As for the journalistic solidarity the NSNC celebrated yesterday and that is spilling over to today and over the weekend depending on newspapers’ printing schedules, this year’s National Columnists Day is, unsurprisingly, somewhat focused on the need to respond to various attacks on the media.
One of the things the NSNC wanted folks to do was write a column about why we publish opinions -- what’s the point of, in our case, pages 2 and 3?
For me, these two pages are the true expression of part of the First Amendment to the Constitution: “Congress shall make no law ... abridging the freedom of speech, or of the press...”
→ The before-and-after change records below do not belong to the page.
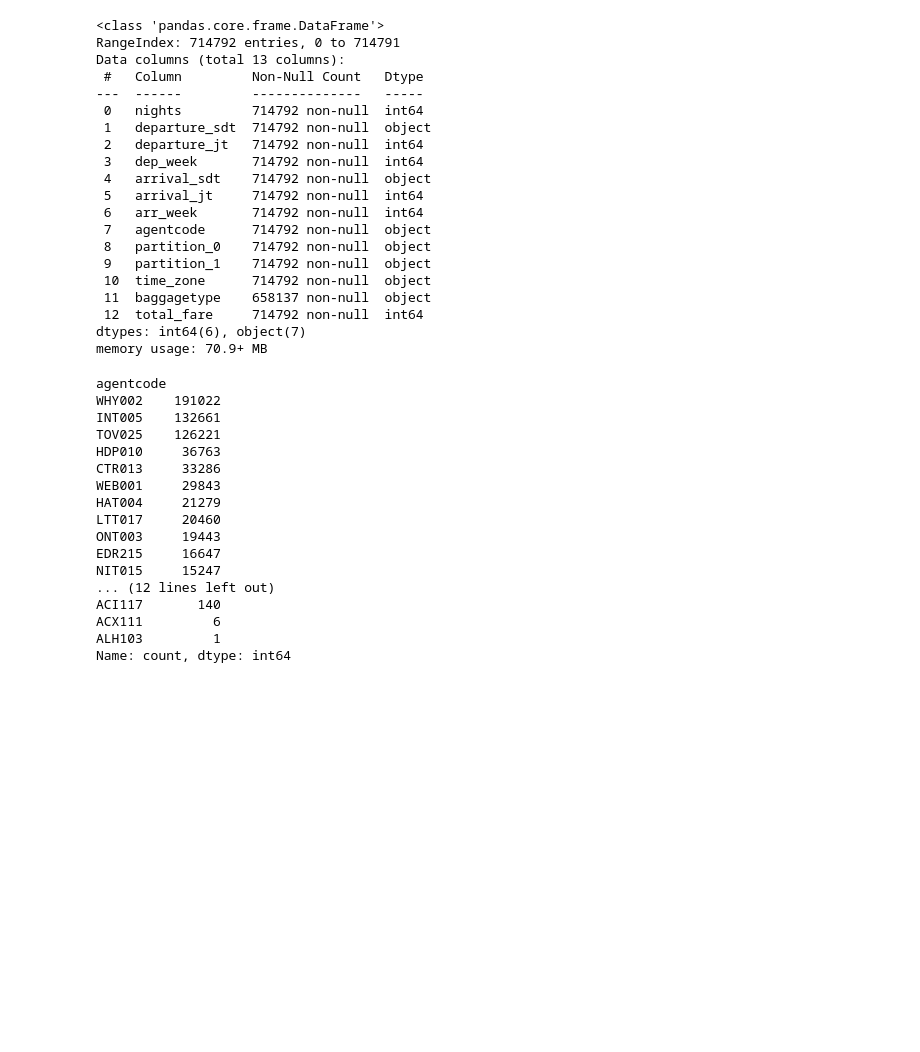
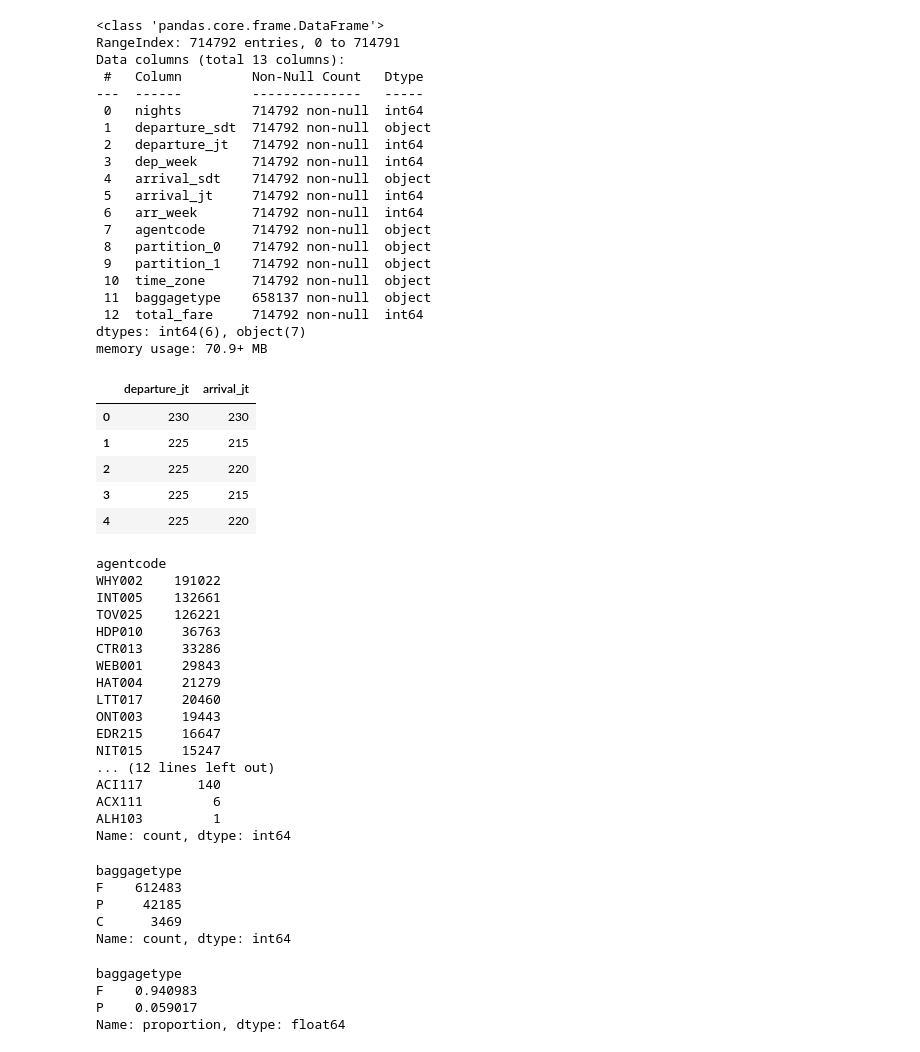
Before and after one commit to SunBinHong00/DataAnalysis, a Jupyter notebook: instantrip/model_pipe.ipynb, the cells around one changed output. Cells and saved outputs as stored; diff of their text form; code cells hidden in the pictures; blank space fills up the shorter version.

```diff
--- a/instantrip/model_pipe.ipynb
+++ b/instantrip/model_pipe.ipynb
@@ -92,6 +120,19 @@ Data columns (total 13 columns):
  12  total_fare     714792 non-null  int64
 dtypes: int64(6), object(7)
 memory usage: 70.9+ MB
+# %%
+# jt 비행시간 350은 03시간50분으로 230분으로 변환
+df['departure_jt'] = df['departure_jt'].apply(lambda x : str(x).zfill(4)).apply(lambda x : int(x[:2])*60+int(x[2:]))
+df['arrival_jt'] = df['arrival_jt'].apply(lambda x : str(x).zfill(4)).apply(lambda x : int(x[:2])*60+int(x[2:]))
+
+df[['departure_jt','arrival_jt']].head()
+# %% [output]
+|  | departure_jt | arrival_jt |
+| 0 | 230 | 230 |
+| 1 | 225 | 215 |
+| 2 | 225 | 220 |
+| 3 | 225 | 215 |
+| 4 | 225 | 220 |
 # %%
 # str to datetime 형식 변환
 df['departure_sdt'] = pd.to_datetime(df['departure_sdt'])
@@ -132,25 +173,47 @@ df.drop(columns=drop_col,inplace=True)
 
 # drop_jt = ['departure_jt', 'arrival_jt']
 # df.drop(columns=drop_jt,inplace=True)
-# %%
-# agentcode
-
-df['agentcode'].value_counts()
-# %% [output]
-agentcode
-WHY002    191022
-INT005    132661
-TOV025    126221
-HDP010     36763
-CTR013     33286
-WEB001     29843
-HAT004     21279
-LTT017     20460
-ONT003     19443
-EDR215     16647
-NIT015     15247
-... (12 lines left out)
-ACI117       140
-ACX111         6
-ALH103         1
-Name: count, dtype: int64
+# %%
+# agentcode
+# 대행사 별 주력 여행지가 있는지 시각화 필요
+# 대항사와 여행지의 상관관계가 크다면 다중공산성 의심
+# 대행사와 항공권 가격의 상관관계 확인 필요
+df['agentcode'].value_counts()
+# %% [output]
+agentcode
+WHY002    191022
+INT005    132661
+TOV025    126221
+HDP010     36763
+CTR013     33286
+WEB001     29843
+HAT004     21279
+LTT017     20460
+ONT003     19443
+EDR215     16647
+NIT015     15247
+... (12 lines left out)
+ACI117       140
+ACX111         6
+ALH103         1
+Name: count, dtype: int64
+# %%
+# baggagetype
+# "P" 수화물 포함
+# [F, C] 수화물 미포함
+df['baggagetype'].value_counts()
+# %% [output]
+baggagetype
+F    612483
+P     42185
+C      3469
+Name: count, dtype: int64
+# %%
+# 'C', Nan 값을 F로 치환
+df['baggagetype'] = df['baggagetype'].apply(lambda x: 'F' if x == 'C' else x).fillna('F')
+df['baggagetype'].value_counts(normalize=True)
+# %% [output]
+baggagetype
+F    0.940983
+P    0.059017
+Name: proportion, dtype: float64
```
Also changed, not shown: parts of 11 cells of this notebook.
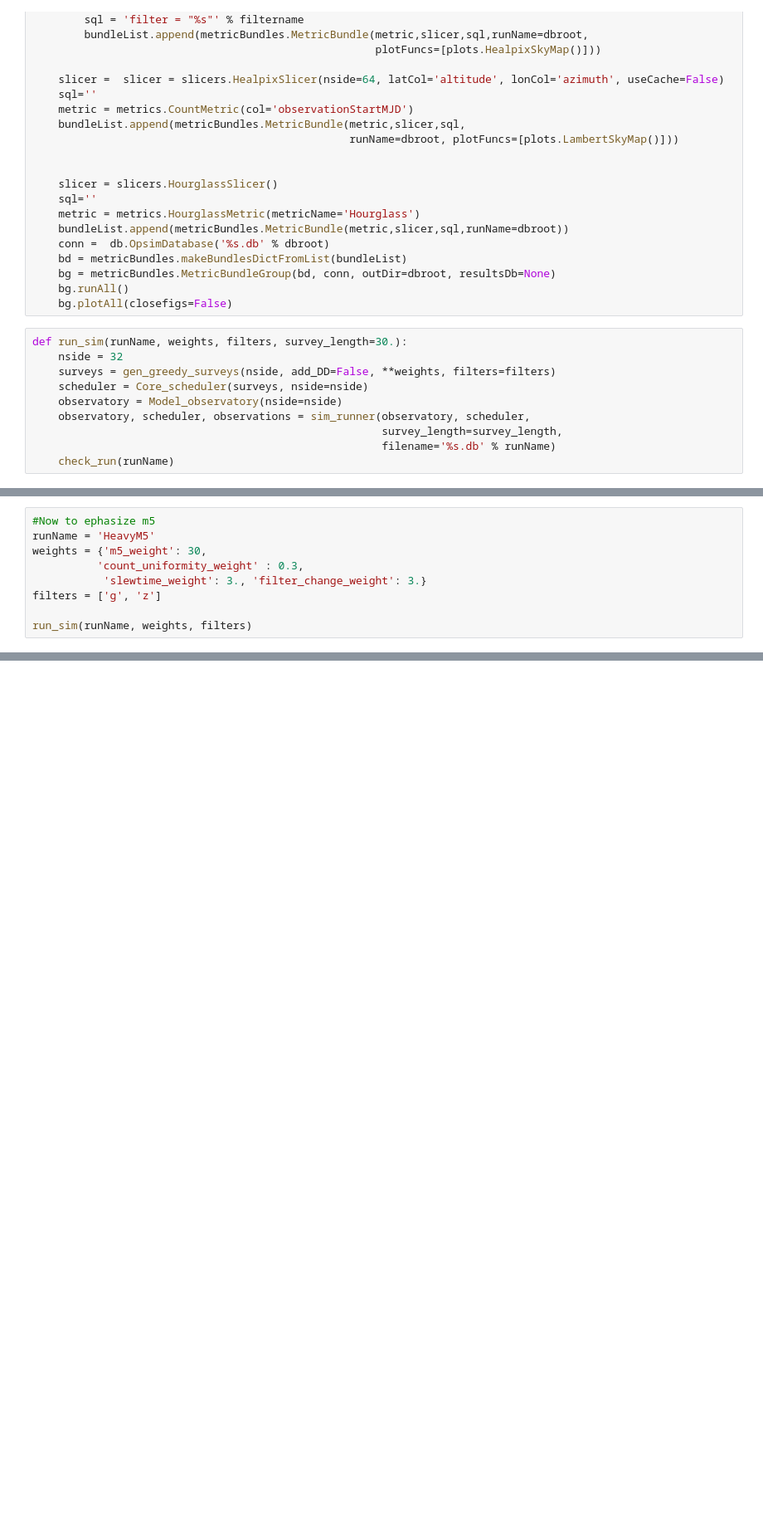
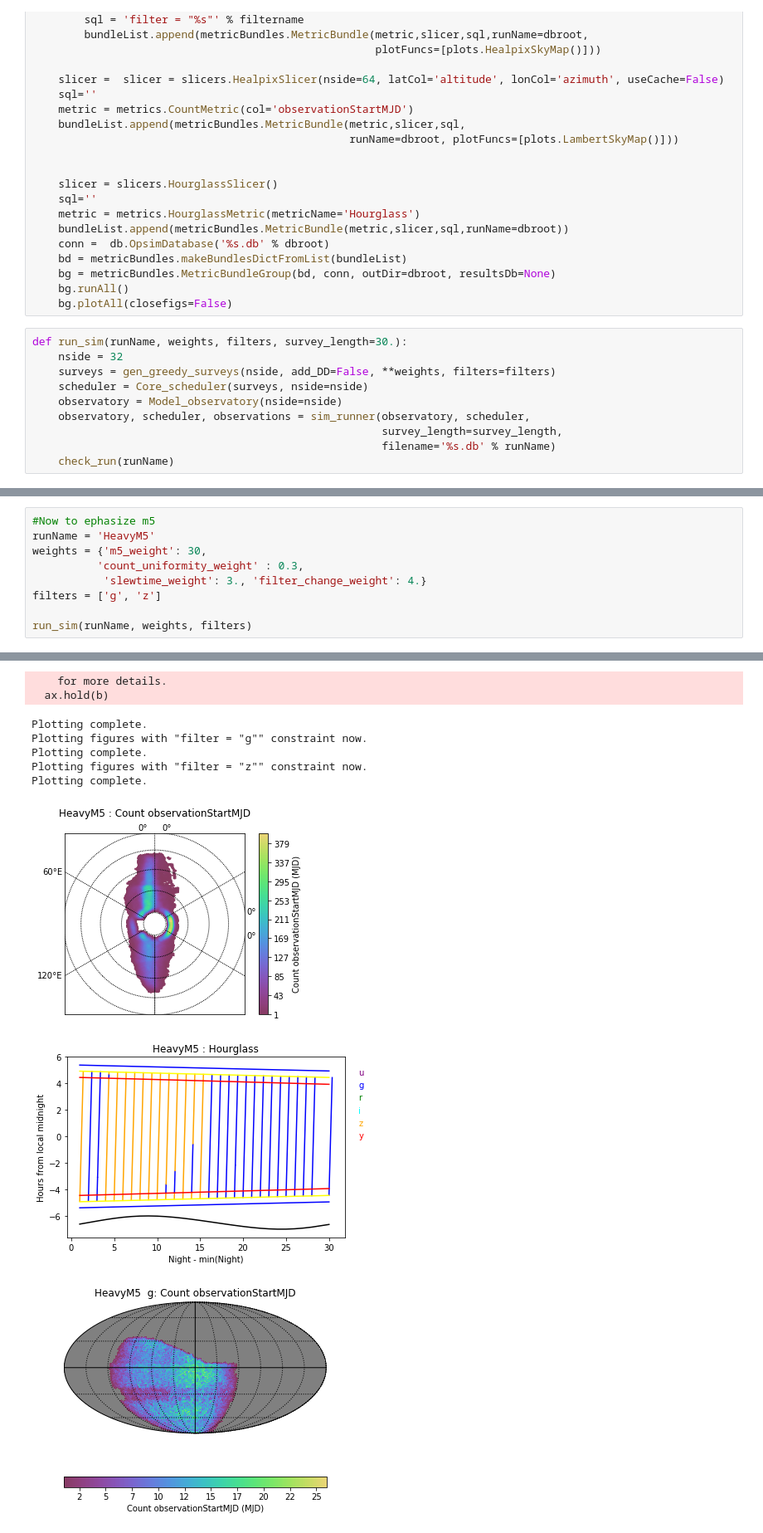
Before and after one commit to yoachim/18_scratch, a Jupyter notebook: slair_examples/2filter/greedy_2filter.ipynb, the cells around one changed output, grey strips where cells are left out. Shown at 83% size. Drawn from its saved outputs; the diff is of its cells as text; blank space fills up the shorter version.

```diff
--- a/slair_examples/2filter/greedy_2filter.ipynb
+++ b/slair_examples/2filter/greedy_2filter.ipynb
@@ -109,7 +149,8 @@ run_sim(runName, weights, filters)
 runName = 'HeavyM5'
 weights = {'m5_weight': 30,
           'count_uniformity_weight' : 0.3,
-           'slewtime_weight': 3., 'filter_change_weight': 3.}
+           'slewtime_weight': 3., 'filter_change_weight': 4.}
 filters = ['g', 'z']
 
 run_sim(runName, weights, filters)
+# %% [output]
@@ -115,0 +180,10 @@ run_sim(runName, weights, filters)
+    for more details.
+  ax.hold(b)
+Plotting complete.
+Plotting figures with "filter = "g"" constraint now.
+Plotting complete.
+Plotting figures with "filter = "z"" constraint now.
+Plotting complete.
+[figure, added]
+[figure, added]
+[figure, added]
```
Also changed, not shown: parts of 6 cells of this notebook, 3 other files.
In addition to the freedom we have to publish front page stories that examine our government, from city hall to the White House, we also have the freedom to publish cartoons, editorials, columns and -- here’s where your individual right to the freedom of speech comes in -- letters to the editor critiquing that same government.
With those freedoms come responsiblities. We can’t print fake news, which I define as either the deliberate or grossly negligent attempt to mislead readers into believing things that aren’t true. We make mistakes, yes, but we work very hard not to as opposed to just printing anything we darn well please.
We also can’t allow you, in your letters to the editor, or columns written by regular or guest writers, to libel an individual, group, corporation, organization or even the government. Opinion is one thing, defamation is another.
For example, we have three letters to the editor today, two of which focus on economic development issues we’ve been covering for some time now. Both are critical of the county’s efforts in that arena; one even asks whether or not a change in leadership is necessary.
However, at no point does either reader make a personal attack on anyone or make any claims that could easily be proven false. We could print these letters because they meet the standard of responsible free speech. That is subjective, yes, but based on years and years of having to make such decisions using our knowledge and experience with such issues.
Editorials are this newspaper’s “collective” opinion on a particular matter. Columns are one individual’s opinion, sometimes on the same matters, sometimes about things that are personal to them. Letters to the editor are the same, but by readers rather than regular or guest columnists. Cartoons help shed a light on issues as only art can.
All of these types of opinion pieces help us to highlight things that are going right as well as wrong. They help us understand our communities and the world around us. They help us understand each other better, hopefully fostering unity in our communities rather than further deepening divides.
Sometimes, they even help bring about needed change in concert with front page stories that dive deep into the nuts and bolts of an issue.
So, why do pages 2 and 3 matter? They offer opinions for you to think about so you can form your own. They serve as your voice -- a voice that would otherwise be silent if it weren’t for the First Amendment -- to express your own opinions on those same and other matters.
Free press. Free speech. Pages 2 and 3 are, perhaps, their most sacred expression.